▸ **Requirement**
Search the records below for the word "multiAgent" and show every line where it occurs.

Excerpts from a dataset

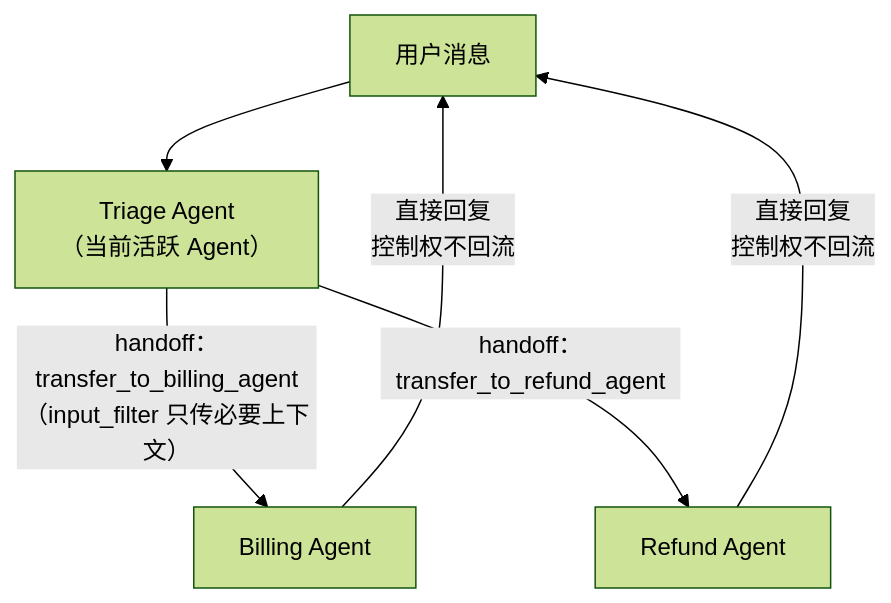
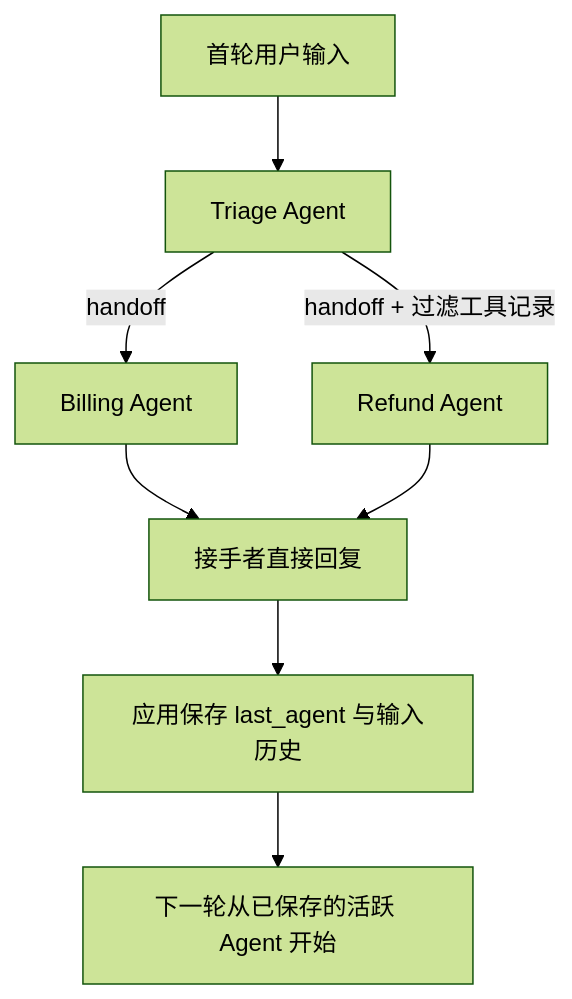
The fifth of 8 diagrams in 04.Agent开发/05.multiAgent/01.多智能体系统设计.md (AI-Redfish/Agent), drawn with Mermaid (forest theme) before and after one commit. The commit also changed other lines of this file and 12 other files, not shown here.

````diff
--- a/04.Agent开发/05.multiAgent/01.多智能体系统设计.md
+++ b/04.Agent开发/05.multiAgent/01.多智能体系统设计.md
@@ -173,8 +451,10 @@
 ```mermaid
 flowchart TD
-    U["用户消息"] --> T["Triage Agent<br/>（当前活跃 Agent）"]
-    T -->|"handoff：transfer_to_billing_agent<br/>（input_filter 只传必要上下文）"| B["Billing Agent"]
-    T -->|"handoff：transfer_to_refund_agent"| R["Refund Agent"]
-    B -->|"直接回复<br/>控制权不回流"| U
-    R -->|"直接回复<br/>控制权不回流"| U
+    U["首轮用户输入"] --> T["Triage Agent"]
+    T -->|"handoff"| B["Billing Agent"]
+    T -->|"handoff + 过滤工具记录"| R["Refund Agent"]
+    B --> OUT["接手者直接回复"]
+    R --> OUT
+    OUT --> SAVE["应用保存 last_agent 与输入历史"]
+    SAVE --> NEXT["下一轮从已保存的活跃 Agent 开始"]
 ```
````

▸ **Response below**
The fifth of 8 diagrams in 04.Agent开发/05.multiAgent/01.多智能体系统设计.md (AI-Redfish/Agent), drawn with Mermaid (forest theme) before and after one commit. The commit also changed other lines of this file and 12 other files, not shown here.
--- a/04.Agent开发/05.multiAgent/01.多智能体系统设计.md
+++ b/04.Agent开发/05.multiAgent/01.多智能体系统设计.md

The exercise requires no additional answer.